The President, Mr Win Myint, has been arrested, as have Ms Aung San Suu Kyi and other figures. This coup d’état is unacceptable, I’ve condemned it myself, you were kind enough to echo me, and we’re demanding that the results of the election held on 8 November 2020 – which was the culmination of a lengthy democratic process that gave Ms Aung San Suu Kyi an absolutely spectacular result – must be ratified. The Burmese people expressed themselves, expressed themselves democratically, and they must be heard.
So at this very moment, at our request, the Security Council is meeting in New York, with the support of the Europeans, and I think the message that will emerge from that meeting will be one of great firmness. At European level, we initiated actions against the Burmese military authorities as early as two years ago, with severe sanctions against certain army officers who had organized human rights violations against the Rohingya people.
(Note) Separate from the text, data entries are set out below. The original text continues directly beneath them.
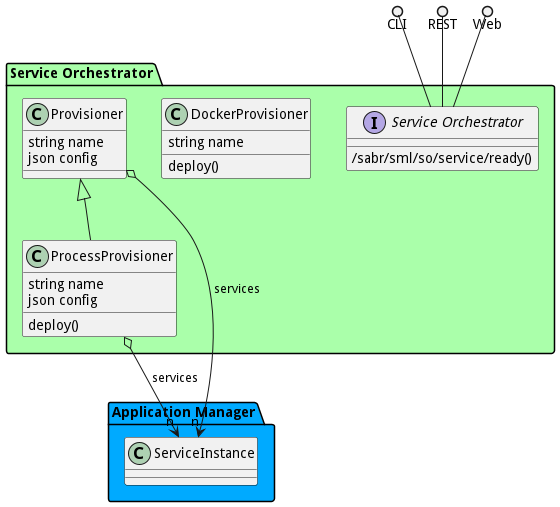
Before: docs/sabr/sml/so/logical.png, a diagram exported from PlantUML (madajaju/sabr).
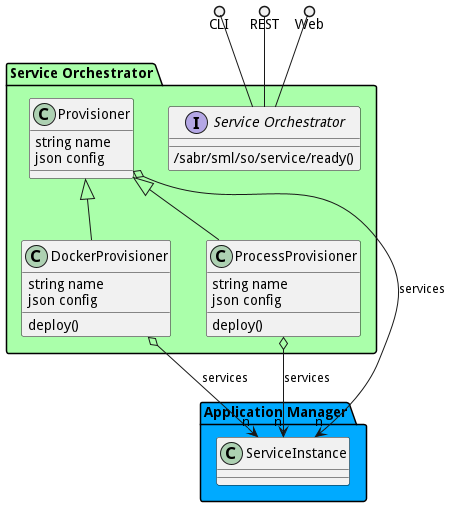
Later version of the same file.

Change to the diagram source:
```diff
@@ -23,9 +23,13 @@
 package "Service Orchestrator" #aaffaa {
         class "DockerProvisioner" {
                  string name
+                 json config
                              deploy()
             }
+                DockerProvisioner o--> "n" ServiceInstance : services
 
+
+        Provisioner <|-- DockerProvisioner
 
     class "ProcessProvisioner" {
                  string name
```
And I have to say on this, to avoid any confusion, that I’m convinced – like you, I believe – that the response to the Rohingya crisis must firstly involve the success of the democratic process in Burma.
That’s why if, by any chance, the military authorities don’t reverse their coup d’état, the issue of new measures will be taken up at European level, in the coming days, as a matter of urgency.